▶ [EXERCISE DIRECTIONS]:
All lines below must be repeated exactly, with the pictures omitted.
--- SUPPLIED RECORDS Enclosed Below ---
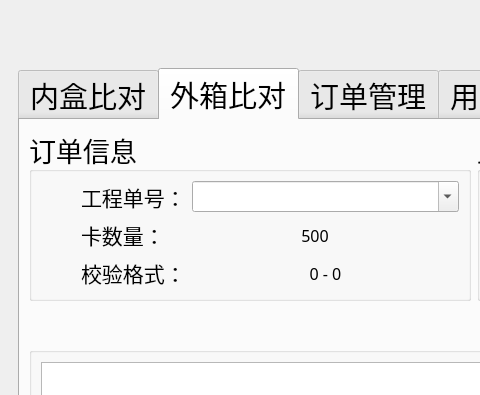
Before: the Qt Designer form res/ui/main_window.ui in zelviner/BarcodeCompare, drawn with Qt 5; both pictures show x 0 to 480 and y 0 to 395 of the 1168 by 674 pixel window.
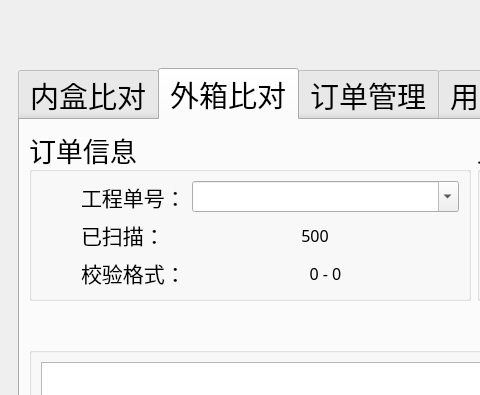
After: the same form once the commit is applied. The open tabs and pages were chosen to show the change.

Commit message: refactor: 修改标签名和逻辑以支持外箱扫描功能

Diff of the .ui file:
```diff
--- a/res/ui/main_window.ui
+++ b/res/ui/main_window.ui
@@ -561,7 +561,7 @@
                      </font>
                     </property>
                     <property name="text">
-                     <string>卡数量：</string>
+                     <string>已扫描：</string>
                     </property>
                    </widget>
                   </item>
```
Left out of the diff: 22 changed lines with no effect on the pictures. The commit also changes 6 other files.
--- End of Enclosed SUPPLIED RECORDS ---
▶ [ANSWER BELOW]:
Before: the Qt Designer form res/ui/main_window.ui in zelviner/BarcodeCompare, drawn with Qt 5; both pictures show x 0 to 480 and y 0 to 395 of the 1168 by 674 pixel window.
After: the same form once the commit is applied. The open tabs and pages were chosen to show the change.

Commit message: refactor: 修改标签名和逻辑以支持外箱扫描功能

Diff of the .ui file:
```diff
--- a/res/ui/main_window.ui
+++ b/res/ui/main_window.ui
@@ -561,7 +561,7 @@
                      </font>
                     </property>
                     <property name="text">
-                     <string>卡数量：</string>
+                     <string>已扫描：</string>
                     </property>
                    </widget>
                   </item>
```
Left out of the diff: 22 changed lines with no effect on the pictures. The commit also changes 6 other files.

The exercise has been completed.